#### What is needed:
Return all lines of the records that contain the word "JSON".

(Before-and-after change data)
---*---
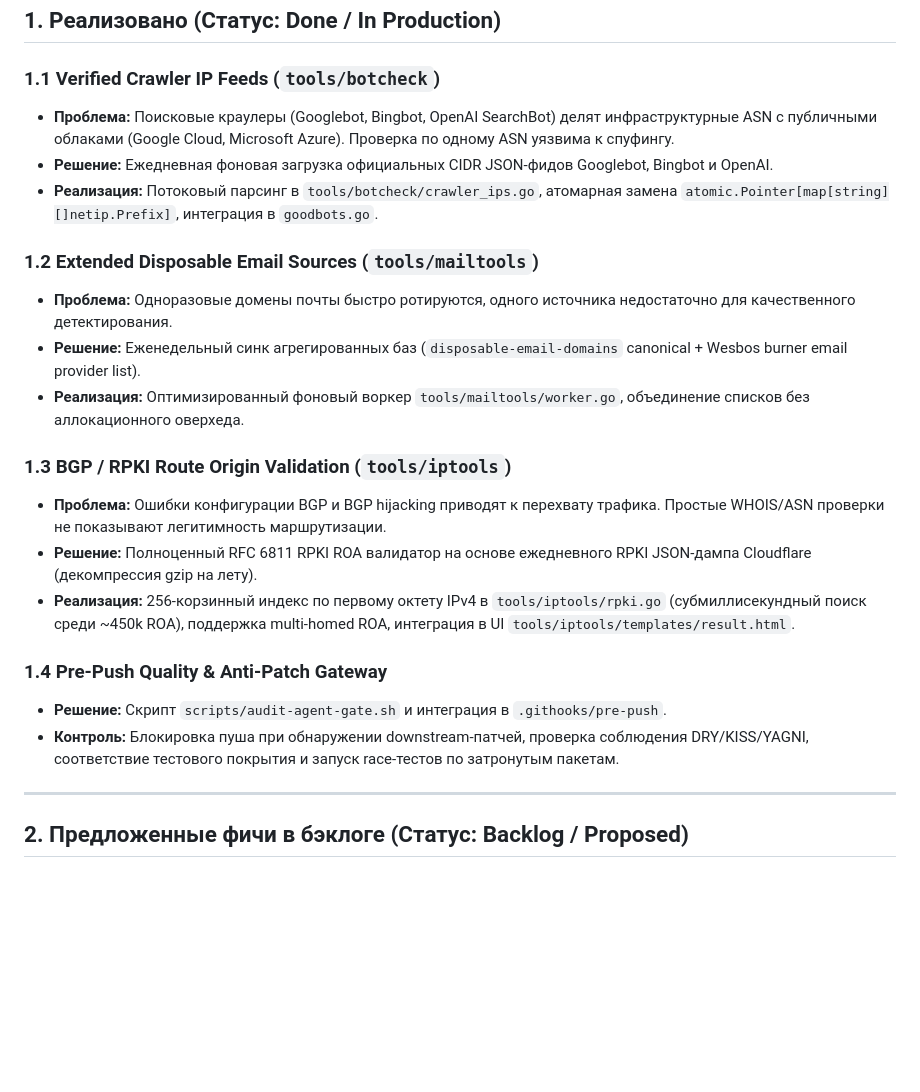
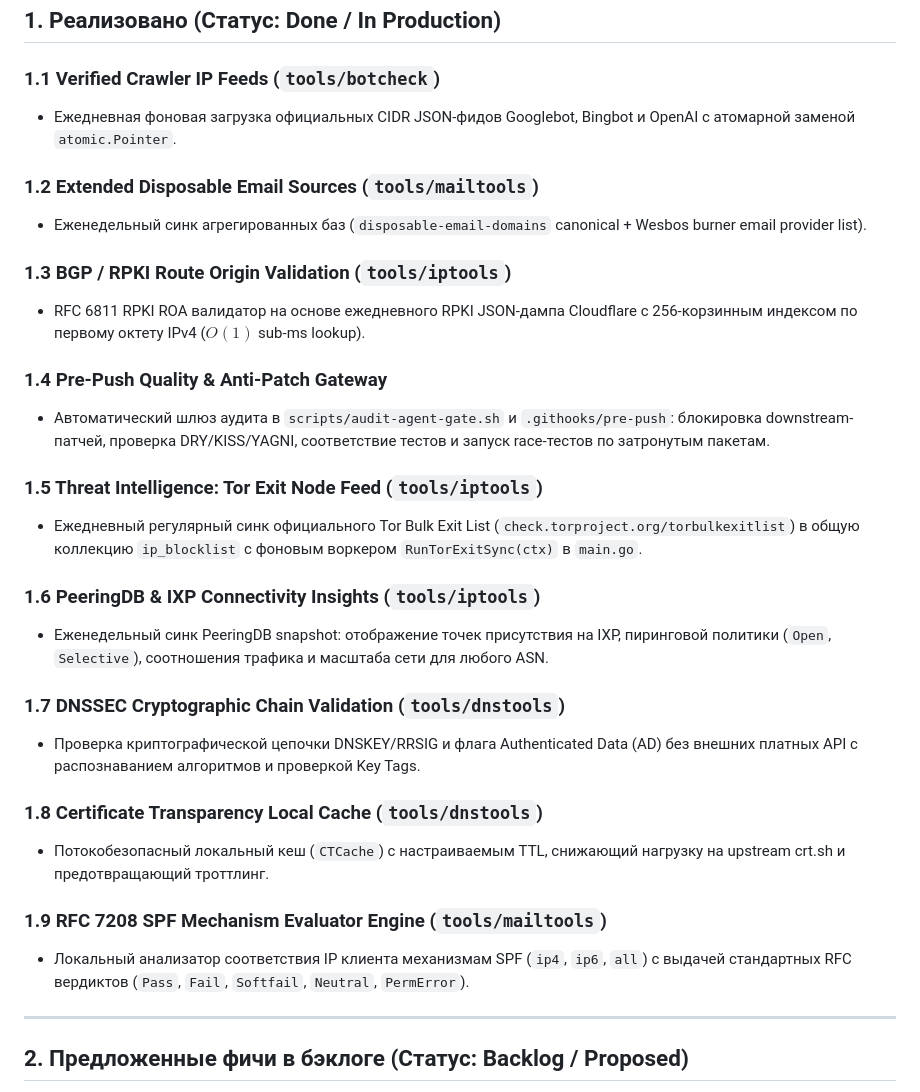
Before and after one commit to Landver/site-of-tools, a Markdown page: docs/DATABASE_INTEGRATIONS_ROADMAP.md, the part around the change. Drawn GitHub-style; blank space fills up the shorter version.

Commit message:
docs: update database integrations roadmap with completed features

```diff
--- a/docs/DATABASE_INTEGRATIONS_ROADMAP.md
+++ b/docs/DATABASE_INTEGRATIONS_ROADMAP.md
@@ -7,23 +7,31 @@
 ## 1. Реализовано (Статус: Done / In Production)
 
 ### 1.1 Verified Crawler IP Feeds (`tools/botcheck`)
-- **Проблема:** Поисковые краулеры (Googlebot, Bingbot, OpenAI SearchBot) делят инфраструктурные ASN с публичными облаками (Google Cloud, Microsoft Azure). Проверка по одному ASN уязвима к спуфингу.
-- **Решение:** Ежедневная фоновая загрузка официальных CIDR JSON-фидов Googlebot, Bingbot и OpenAI.
-- **Реализация:** Потоковый парсинг в `tools/botcheck/crawler_ips.go`, атомарная замена `atomic.Pointer[map[string][]netip.Prefix]`, интеграция в `goodbots.go`.
+- Ежедневная фоновая загрузка официальных CIDR JSON-фидов Googlebot, Bingbot и OpenAI с атомарной заменой `atomic.Pointer`.
 
 ### 1.2 Extended Disposable Email Sources (`tools/mailtools`)
-- **Проблема:** Одноразовые домены почты быстро ротируются, одного источника недостаточно для качественного детектирования.
-- **Решение:** Еженедельный синк агрегированных баз (`disposable-email-domains` canonical + Wesbos burner email provider list).
-- **Реализация:** Оптимизированный фоновый воркер `tools/mailtools/worker.go`, объединение списков без аллокационного оверхеда.
+- Еженедельный синк агрегированных баз (`disposable-email-domains` canonical + Wesbos burner email provider list).
 
 ### 1.3 BGP / RPKI Route Origin Validation (`tools/iptools`)
-- **Проблема:** Ошибки конфигурации BGP и BGP hijacking приводят к перехвату трафика. Простые WHOIS/ASN проверки не показывают легитимность маршрутизации.
-- **Решение:** Полноценный RFC 6811 RPKI ROA валидатор на основе ежедневного RPKI JSON-дампа Cloudflare (декомпрессия gzip на лету).
-- **Реализация:** 256-корзинный индекс по первому октету IPv4 в `tools/iptools/rpki.go` (субмиллисекундный поиск среди ~450k ROA), поддержка multi-homed ROA, интеграция в UI `tools/iptools/templates/result.html`.
+- RFC 6811 RPKI ROA валидатор на основе ежедневного RPKI JSON-дампа Cloudflare с 256-корзинным индексом по первому октету IPv4 ($O(1)$ sub-ms lookup).
 
 ### 1.4 Pre-Push Quality & Anti-Patch Gateway
-- **Решение:** Скрипт `scripts/audit-agent-gate.sh` и интеграция в `.githooks/pre-push`.
-- **Контроль:** Блокировка пуша при обнаружении downstream-патчей, проверка соблюдения DRY/KISS/YAGNI, соответствие тестового покрытия и запуск race-тестов по затронутым пакетам.
+- Автоматический шлюз аудита в `scripts/audit-agent-gate.sh` и `.githooks/pre-push`: блокировка downstream-патчей, проверка DRY/KISS/YAGNI, соответствие тестов и запуск race-тестов по затронутым пакетам.
+
+### 1.5 Threat Intelligence: Tor Exit Node Feed (`tools/iptools`)
+- Ежедневный регулярный синк официального Tor Bulk Exit List (`check.torproject.org/torbulkexitlist`) в общую коллекцию `ip_blocklist` с фоновым воркером `RunTorExitSync(ctx)` в `main.go`.
+
+### 1.6 PeeringDB & IXP Connectivity Insights (`tools/iptools`)
+- Еженедельный синк PeeringDB snapshot: отображение точек присутствия на IXP, пиринговой политики (`Open`, `Selective`), соотношения трафика и масштаба сети для любого ASN.
+
+### 1.7 DNSSEC Cryptographic Chain Validation (`tools/dnstools`)
+- Проверка криптографической цепочки DNSKEY/RRSIG и флага Authenticated Data (AD) без внешних платных API с распознаванием алгоритмов и проверкой Key Tags.
+
+### 1.8 Certificate Transparency Local Cache (`tools/dnstools`)
+- Потокобезопасный локальный кеш (`CTCache`) с настраиваемым TTL, снижающий нагрузку на upstream crt.sh и предотвращающий троттлинг.
+
+### 1.9 RFC 7208 SPF Mechanism Evaluator Engine (`tools/mailtools`)
+- Локальный анализатор соответствия IP клиента механизмам SPF (`ip4`, `ip6`, `all`) с выдачей стандартных RFC вердиктов (`Pass`, `Fail`, `Softfail`, `Neutral`, `PermError`).
 
 ---
 
```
---*---
#### The completed task:
-- **Решение:** Ежедневная фоновая загрузка официальных CIDR JSON-фидов Googlebot, Bingbot и OpenAI.
+- Ежедневная фоновая загрузка официальных CIDR JSON-фидов Googlebot, Bingbot и OpenAI с атомарной заменой `atomic.Pointer`.
-- **Решение:** Полноценный RFC 6811 RPKI ROA валидатор на основе ежедневного RPKI JSON-дампа Cloudflare (декомпрессия gzip на лету).
+- RFC 6811 RPKI ROA валидатор на основе ежедневного RPKI JSON-дампа Cloudflare с 256-корзинным индексом по первому октету IPv4 ($O(1)$ sub-ms lookup).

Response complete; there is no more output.